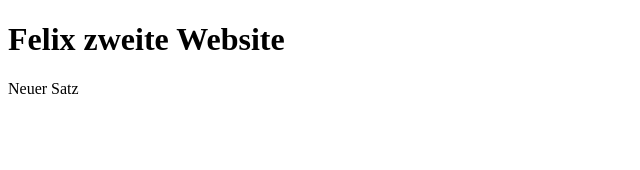
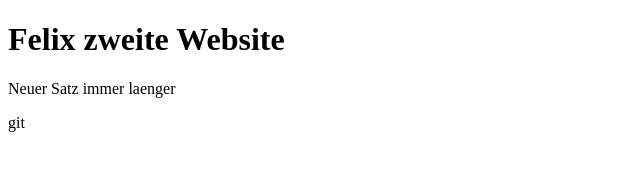
Before and after one commit to AlPashy/campus-rallye, a website: page public/felix.html in a window 1280 px wide. Shown: the whole page, without its empty margins (0-640 px from the left). Drawn offline with Linux system fonts and the light colour scheme.

Commit message:
Satz laenger gemacht

```diff
--- a/public/felix.html
+++ b/public/felix.html
@@ -9,7 +9,7 @@
 <body>
     <h1>Felix zweite Website</h1>
     <p>
-         Neuer Satz
+         Neuer Satz immer laenger
     </p>
-</body>
+</body>git
 </html>
```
========================================================================
Could the entries above be written out word for word, with no pictures?

Before and after one commit to AlPashy/campus-rallye, a website: page public/felix.html in a window 1280 px wide. Shown: the whole page, without its empty margins (0-640 px from the left). Drawn offline with Linux system fonts and the light colour scheme.

Commit message:
Satz laenger gemacht

```diff
--- a/public/felix.html
+++ b/public/felix.html
@@ -9,7 +9,7 @@
 <body>
     <h1>Felix zweite Website</h1>
     <p>
-         Neuer Satz
+         Neuer Satz immer laenger
     </p>
-</body>
+</body>git
 </html>
```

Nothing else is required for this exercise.